Osteomyelitis is a bone disease that involves an infection in the bones. The infection usually begins in the bloodstream or in tissue near the bone, and when left untreated, can spread to infect the bones themselves. Osteomyelitis is most often located in the arm or leg bones, or in the bones of the spine. To remove dead, infected bone tissue, surgery is almost always necessary.
Definition & Facts
Osteomyelitis is an extremely rare bone infection caused by the traveling of an infection from the bloodstream or neighboring tissue. In most cases, the infection is caused by bacteria but it can also be caused by fungi or other pathogens.
Osteomyelitis can appear in both children and adults, but the location of infected bones usually differs depending on the patient's age. In children, a bone infection is most likely to appear in the long bones in the legs or arms, but adults are more likely to see the infection in the vertebrae and bones of the spine. Osteomyelitis can also occur in the foot bones, particularly for individuals who suffer from diabetes.
Symptoms & Complaints
The bone infection can also cause other symptoms such as excessive sweating, fever and chills, or just general discomfort and uneasiness. Depending on the location of the osteomyelitis, the individual may also experience swelling in the ankles, feet, or legs.
If a child has osteomyelitis, he or she may experience irritability or lethargy. It is also important to note that osteomyelitis does not always show symptoms or may show fewer symptoms than what is considered typical.
Osteomyelitis occurs when the infection from another area of the body reaches the bones. Under most circumstances, the infection is caused by staphylococcus bacteria, which is frequently found on the skin or in the mucous membrane. Although those forms of bacteria are commonly found on the outside of our skin and bodies, once they enter the body, they can cause infection and pain.
The bacteria usually enters the body in one of three ways: through the bloodstream, through an open wound, or through infected tissue or a prosthetic joint infection. If the bacteria enters the body and is left untreated, it can spread into the bones and cause osteomyelitis. For children, the bacteria most commonly occurs in areas known as growth plates, which are still soft and therefore more prone to infection.
There are a number of risk factors when it comes to osteomyelitis, including having had a recent injury or surgery, having a disorder of the circulatory system, having problems with catheters, a condition that affects your immune system, or drug abuse.
Diagnosis & Tests
In most cases, a combination of tests will need to be done in order to determine if a bone infection is present. The first of those tests usually involves blood tests. While a blood test can not fully determine if you have osteomyelitis or not, it can determine if your body is fighting an infection. If there is an increased amount of white blood cells, it may be an indication to your doctor that additional tests need to be performed.
The second round of tests usually involves taking images of the bones, including X-rays, CT scans, or MRIs. Through the images created in these tests, the doctor can determine if there is damage to the bone. It may take a few weeks of damage to occur before it can appear in these images. Finally, a doctor may do a biopsy to diagnose osteomyelitis. This can also determine what germ or bacteria is present and causing the infection.

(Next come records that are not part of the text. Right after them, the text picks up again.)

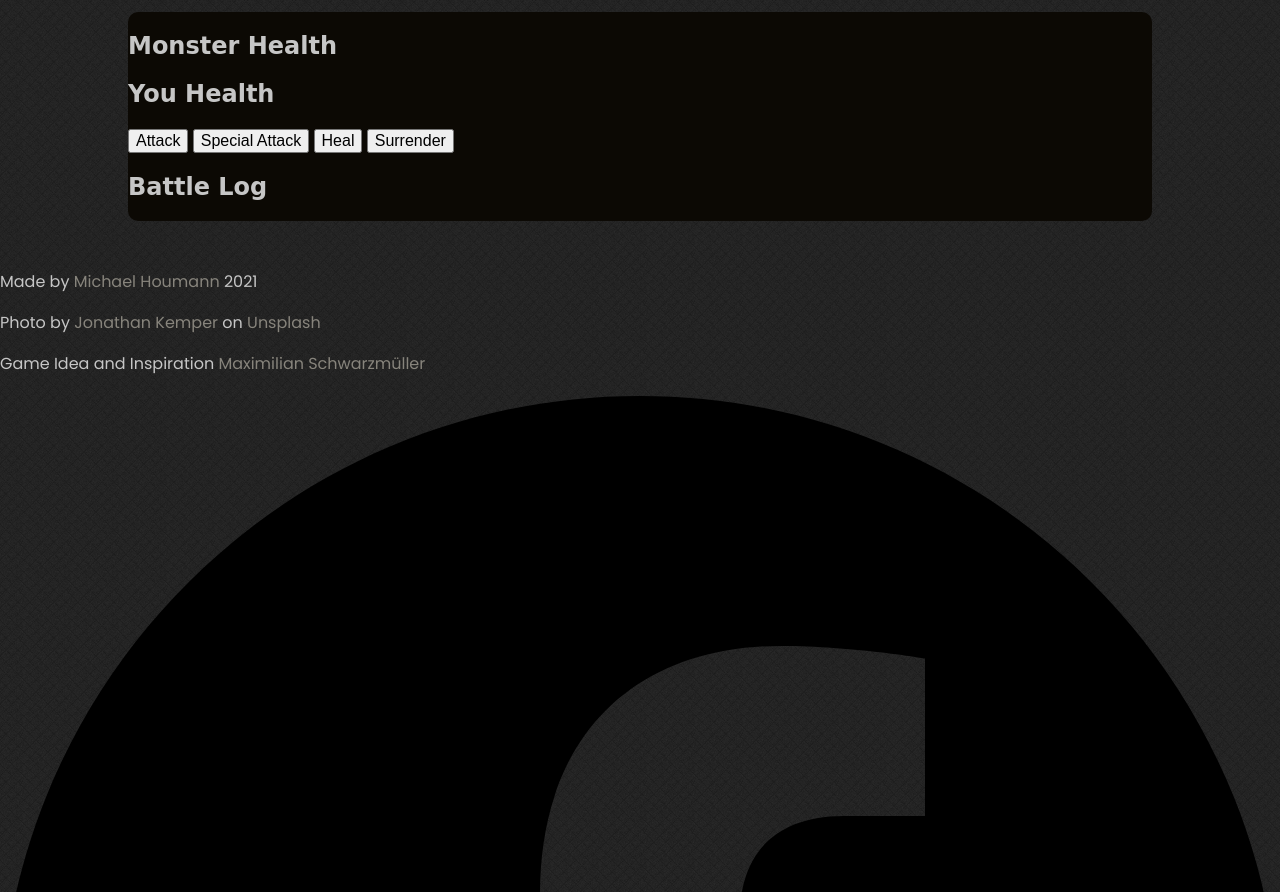
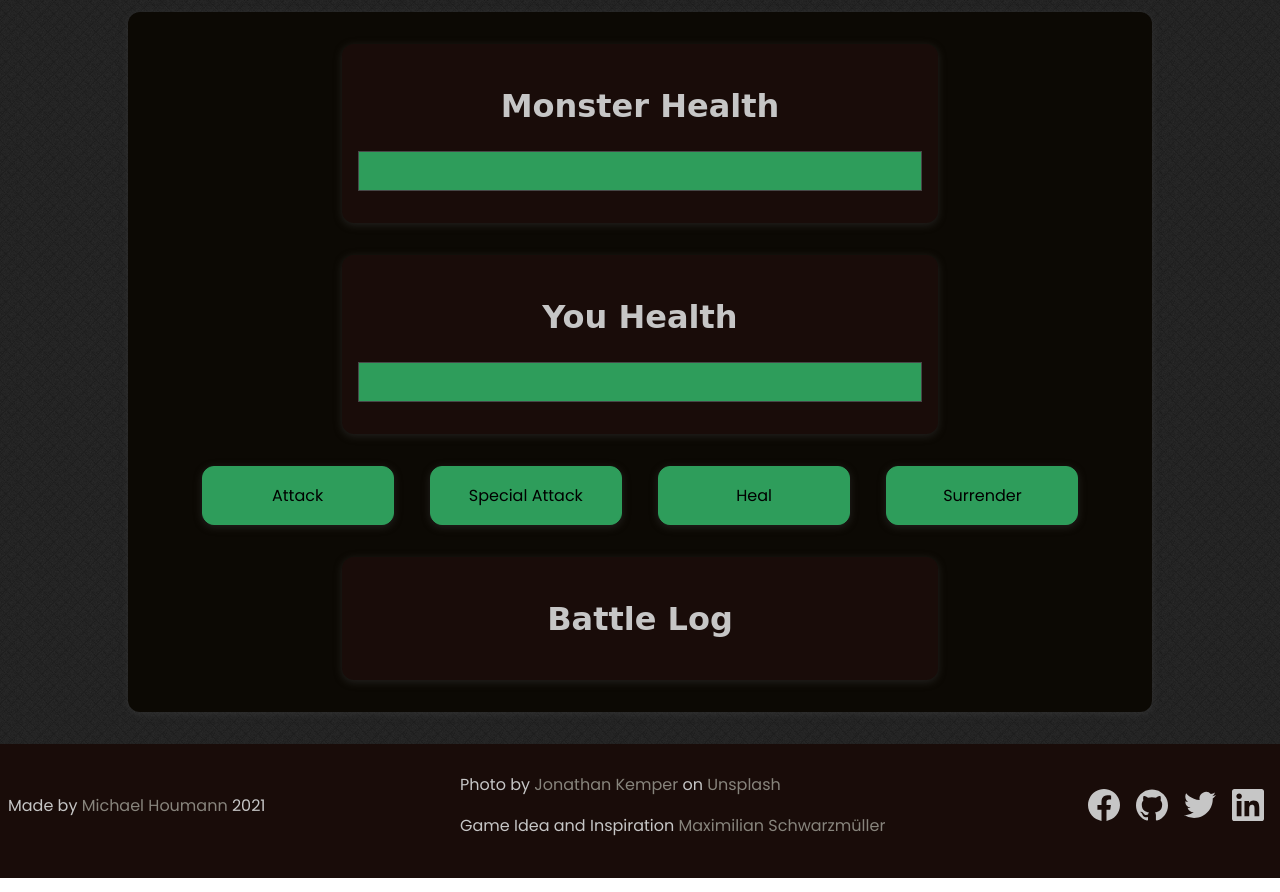
Before and after one commit to mhoumann87/vue_monster_slayer, a plain HTML site: page index.html in a window 1280 px wide. Shown: the part 220-1112 px from the top of the page. Drawn offline with nearby package versions, Linux system fonts and the light colour scheme; a web font is replaced by a local one.

Commit message:
Add styles for game section :lipstick:

```diff
--- a/assets/css/styles.css
+++ b/assets/css/styles.css
@@ -4,12 +4,13 @@
   --dark-bg: #0c0904;
   --light-bg: #190c09;
   --transparent: rgba(25, 12, 9, 0.781);
-  --gray-border: #474747;
+  --gray-border: rgb(71, 71, 71);
   --font: #c6c6c6;
   --link: #87847c;
   --link-hover: #686868;
   --red: #d40404;
   --green: #2e9d5b;
+  --green-dark: #16753c;
 
   /* Fonts */
   --base-font: 'Poppins', sans-serif;
@@ -17,6 +18,9 @@
   --base-font-light: 200;
   --base-font-normal: 400;
   --base-font-bold: 900;
+
+  /* misc */
+  --shadow: 0 2px 8px rgba(71, 71, 71, 0.39);
 }
 
 /* Reset default browser styles*/
@@ -182,9 +186,146 @@ main {
   margin: 2rem auto;
   background-color: var(--dark-bg);
   border-radius: 0.625rem;
+  padding: 1rem;
+  border-radius: 0.75rem;
+  box-shadow: var(--shadow);
+}
+
+main .container {
+  display: flex;
+  flex-direction: column;
+  justify-content: center;
+  align-items: center;
+}
+
+main .container .game-box {
+  background-color: var(--light-bg);
+  width: 60%;
+  border-radius: 0.75rem;
+  margin: 1rem 0;
+  text-align: center;
+  box-shadow: var(--shadow);
+  padding: 1rem;
+}
+
+main h2 {
+  font-size: 2rem;
+}
+
+main .container .healthbar {
+  width: 100%;
+  height: 2.5rem;
+  border: 1px solid var(--gray-border);
+  margin: 1rem 0;
+  background-color: var(--dark-bg);
+}
+main .container .healthbar-value {
+  background-color: var(--green);
+  width: 100%;
+  height: 100%;
+}
+
+main .container .controls {
+  display: flex;
+  flex-wrap: wrap;
+  align-items: center;
+  justify-content: center;
+}
+
+button {
+  font: inherit;
+  border: 1px solid var(--green);
+  background-color: var(--green);
+  padding: 1rem 2rem;
+  border-radius: 0.75rem;
+  margin: 1rem;
+  width: 12rem;
+  cursor: pointer;
+  box-shadow: var(--shadow);
+}
+
+button:focus {
+  outline: none;
+}
+
+button:hover,
+button:active {
+  border-color: var(--green-dark);
+  background-color: var(--green-dark);
+  box-shadow: 0 2px 12px rgba(71, 71, 71, 0.39);
+}
+
+button:disabled {
+  background-color: var(--gray-border);
+  border-color: var(--gray-border);
+  box-shadow: none;
+  cursor: not-allowed;
+}
+
+main .container #log ul {
+  list-style-type: none;
+  margin: 0;
+  padding: 0;
+}
+
+main .container #log li {
+  margin: 0.5rem 0;
+}
+
+main .container .log--player {
+  color: #7700ff;
+}
+
+main .container .log--monster {
+  color: #da8d00;
+}
+
+main .container .log--heal {
+  color: var(--green);
+}
+
+main .container .log--damage {
+  color: var(--red);
 }
 
 /* footer */
 footer {
   grid-area: footer;
+  background-color: var(--light-bg);
+  padding: 0.75rem 0.5rem 1.5rem 0.5rem;
 }
+
+footer .container {
+  display: flex;
+  flex-direction: column;
+  justify-content: center;
+  align-items: center;
+}
+
+footer .container .copy {
+  text-align: center;
+}
+
+footer svg {
+  width: 2rem;
+  fill: var(--font);
+  margin: 0 0.5rem;
+}
+
+footer .container .social {
+  display: flex;
+  justify-content: center;
+  align-items: center;
+}
+
+@media screen and (min-width: 46.875rem) {
+  footer .container {
+    flex-direction: row;
+    justify-content: space-between;
+    align-items: center;
+  }
+
+  footer .container .copy {
+    text-align: left;
+  }
+}
```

Treatment & Therapy
From the bone biopsy, the doctor will be able to determine which form of bacteria or germ is causing the infection. They can then prescribe antibiotics to fight the infection, which will usually need to be administered directly into the veins for a few weeks.
Surgery is almost always necessary, although the level of surgery needed will depend on how far the infection has spread. Basic surgery may only need to drain the pus in the area of infection. It may also require that the doctor remove the infected section of bone and tissue. In the most extreme cases of osteomyelitis, the doctor may feel the only way to stop the infection from spreading further is to amputate the entire limb.
Prevention & Prophylaxis
If you are undergoing surgeries, discuss with your doctor the best ways to reduce your chance of infection and what you can do to keep your surgical incision free of bacteria and germs. You should also avoid cuts or scrapes as best you can, but in the event that you do have an open wound, be sure to clean it properly and consistently and leave it covered with a clean bandage. This is particularly important when dealing with children who are more prone to cutting or scraping their limbs.
It is also important to frequently check the areas of cuts and scrapes for any signs of infection in the area. If you do have an infection in some area of your body, take all of the necessary precautions and steps you can take to ensure that the infection does not spread.